Yet Apple’s window of opportunity is closing: given the rapid evolution of Google’s Android – and the emergence of ‘smartbooks‘ based upon this upstart, open-source operating system – it can only be a matter of time before some enterprising developer puts all of these capabilities together into an Android-based portable gaming system on which independent developers start building some quite amazing socially networked, interactive, online games.
Android-based portable game systems will come out of China’s low-cost clone factories first, but a bit of ‘wow’ factor could easily see it become a cross-vendor games platform that brings a whole new competitive element to the portable gaming market. With the right features and market partners, such a platform could be targeted at the same casual gaming market the iPod touch addresses, but offer the throw-it-in-your-schoolbag-and-play-with-your-friends-at-lunch appeal that has made Nintendo’s handhelds so popular.
There is, of course, no clear sign that Apple wants to build on the iPod touch/iPhone to produce a dedicated gaming machine; voluntarily adding buttons to any of its products would likely have Steve Jobs rolling over in his bulldozer. As an alternative, then, perhaps a spinoff iPod touch designed for games (called, oh, say, the ‘iPod Action’ or ‘iPod GameOn’ could be launched by Christmas, perhaps at Apple’s traditional iPod event in September.
Games are big business these days, and only getting bigger as swine flu fears and the global financial meltdown turn us all into agoraphobic couch potatoes. To capitalise upon this trend, Apple really needs to clarify its market positioning, or risk having its jack-of-all-trades-master-of-only-some iPod touch outpaced by the dogged determination of competitors with nothing to lose. Apple’s hardware is a strong asset, but iTunes and the App Store are stronger – and both may eventually be matched by rivals who have the R&D budgets that allow them to learn very, very quickly.

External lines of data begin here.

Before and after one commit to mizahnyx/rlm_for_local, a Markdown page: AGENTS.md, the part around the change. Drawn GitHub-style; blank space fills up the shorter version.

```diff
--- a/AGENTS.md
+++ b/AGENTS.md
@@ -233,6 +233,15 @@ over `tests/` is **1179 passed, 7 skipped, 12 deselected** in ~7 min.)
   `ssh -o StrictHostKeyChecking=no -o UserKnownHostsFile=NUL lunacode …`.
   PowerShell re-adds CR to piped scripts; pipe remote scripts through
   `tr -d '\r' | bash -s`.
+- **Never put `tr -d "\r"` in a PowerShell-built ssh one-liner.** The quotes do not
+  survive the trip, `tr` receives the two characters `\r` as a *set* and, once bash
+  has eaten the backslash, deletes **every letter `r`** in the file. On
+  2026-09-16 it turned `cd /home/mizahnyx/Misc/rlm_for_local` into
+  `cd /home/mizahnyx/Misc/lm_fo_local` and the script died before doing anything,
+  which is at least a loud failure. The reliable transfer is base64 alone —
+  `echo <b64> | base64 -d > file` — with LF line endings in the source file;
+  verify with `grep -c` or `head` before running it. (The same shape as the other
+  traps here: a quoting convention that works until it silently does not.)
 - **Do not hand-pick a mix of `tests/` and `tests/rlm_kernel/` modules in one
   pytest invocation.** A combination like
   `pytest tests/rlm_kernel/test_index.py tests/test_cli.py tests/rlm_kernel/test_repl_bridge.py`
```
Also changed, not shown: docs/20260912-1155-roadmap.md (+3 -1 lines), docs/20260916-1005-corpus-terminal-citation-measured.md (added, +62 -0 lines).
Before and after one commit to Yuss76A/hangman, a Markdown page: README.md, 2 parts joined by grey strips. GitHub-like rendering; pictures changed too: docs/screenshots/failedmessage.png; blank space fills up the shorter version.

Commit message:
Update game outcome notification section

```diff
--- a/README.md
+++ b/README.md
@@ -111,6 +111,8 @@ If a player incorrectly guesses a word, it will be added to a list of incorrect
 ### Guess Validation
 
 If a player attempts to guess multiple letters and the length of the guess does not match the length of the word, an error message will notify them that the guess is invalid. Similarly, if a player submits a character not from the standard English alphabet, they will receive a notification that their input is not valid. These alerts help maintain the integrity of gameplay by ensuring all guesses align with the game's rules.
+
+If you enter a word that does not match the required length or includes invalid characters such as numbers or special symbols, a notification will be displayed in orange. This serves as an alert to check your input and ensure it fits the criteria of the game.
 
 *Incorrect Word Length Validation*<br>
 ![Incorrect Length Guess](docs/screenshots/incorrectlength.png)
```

I should also here mention the Apple TV, in which Apple has already delivered half of a potentially great games story. The Apple TV already has the lounge-room positioning and software delivery system to become a strong family games and multimedia console, but lacks the X-factor that would make it a must-have rather than a niche curiosity. Fixing this would require Apple to expand the Apple TV’s scope from simply being a conduit through which it can sell iTunes content, to becoming something, well, more.
Why not give the Apple TV a powerful 3D graphics subsystem? Why not load it with a Snow Leopard derivative, using OpenCL to dramatically boost its now-meagre computational capabilities without raising costs, thereby ushering in a new level of gaming that gives families a big new reason to buy Apple TV? Why not allow the iPhone and iPod touch to double as controllers for this mythical new games machine?
Basically, Apple needs to give its customers a reason to use the Apple TV even when they’re not watching movies or listening to music. Games are that reason. Apple’s success with the iPod touch has shown developers like its platforms, and there’s no reason this couldn’t propel the Apple TV to much bigger things.
This would be a double blessing after years in which a preponderance of rather ‘meh’ Mac OS X gaming has sent most of us rushing for game consoles – if only to get new games without having to wait several years for the Mac port. Mac OS X will never be a mainstream gaming platform, which is why Apple needs to trace out a new strategy for the games market, an economic bellwether that shows no signs of stopping, before it’s out-innovated by highly determined competitors.
Keep all this in mind next week as Apple launches its new iPhone, new iPhone 3.0 operating system, Safari 4, and perhaps a touchscreen tablet PC at WWDC (and be sure to tune in to macworld.com.au for the play-by-play). Heck, just the mental image of Steve Jobs demonstrating a ‘Natal’-like technology is worth its weight in Apple rumours alone.